In the data below, find every line that has the string "crfs", and copy it.

→ THE DATA:
======

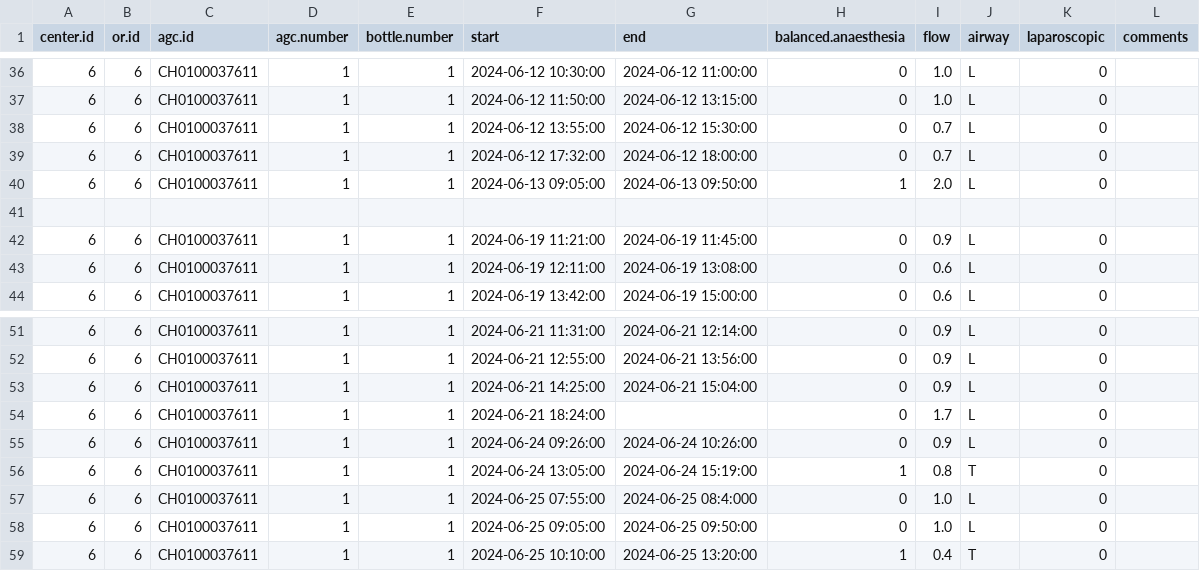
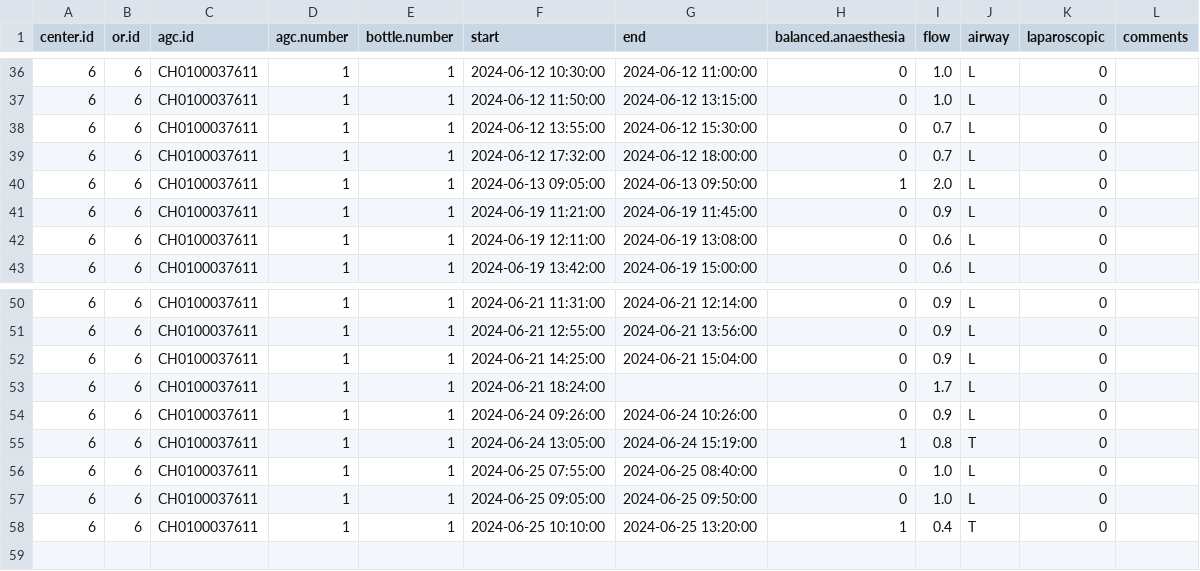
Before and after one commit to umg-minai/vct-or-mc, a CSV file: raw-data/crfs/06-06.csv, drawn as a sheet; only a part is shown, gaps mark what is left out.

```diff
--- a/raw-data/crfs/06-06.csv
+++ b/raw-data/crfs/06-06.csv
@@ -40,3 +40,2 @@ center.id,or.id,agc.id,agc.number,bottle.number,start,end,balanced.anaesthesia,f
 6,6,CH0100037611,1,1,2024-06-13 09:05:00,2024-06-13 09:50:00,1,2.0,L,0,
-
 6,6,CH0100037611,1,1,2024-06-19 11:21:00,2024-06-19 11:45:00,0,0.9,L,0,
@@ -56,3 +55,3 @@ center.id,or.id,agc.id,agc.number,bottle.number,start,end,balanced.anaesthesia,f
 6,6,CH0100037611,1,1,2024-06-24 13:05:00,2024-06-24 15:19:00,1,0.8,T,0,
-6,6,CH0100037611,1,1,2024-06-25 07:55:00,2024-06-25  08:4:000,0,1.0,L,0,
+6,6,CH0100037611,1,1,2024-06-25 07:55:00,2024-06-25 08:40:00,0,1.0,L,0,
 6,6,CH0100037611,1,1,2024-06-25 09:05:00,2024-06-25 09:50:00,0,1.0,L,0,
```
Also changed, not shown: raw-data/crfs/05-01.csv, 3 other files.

======

→ RESPONSE BELOW:
Before and after one commit to umg-minai/vct-or-mc, a CSV file: raw-data/crfs/06-06.csv, drawn as a sheet; only a part is shown, gaps mark what is left out.
--- a/raw-data/crfs/06-06.csv
+++ b/raw-data/crfs/06-06.csv
Also changed, not shown: raw-data/crfs/05-01.csv, 3 other files.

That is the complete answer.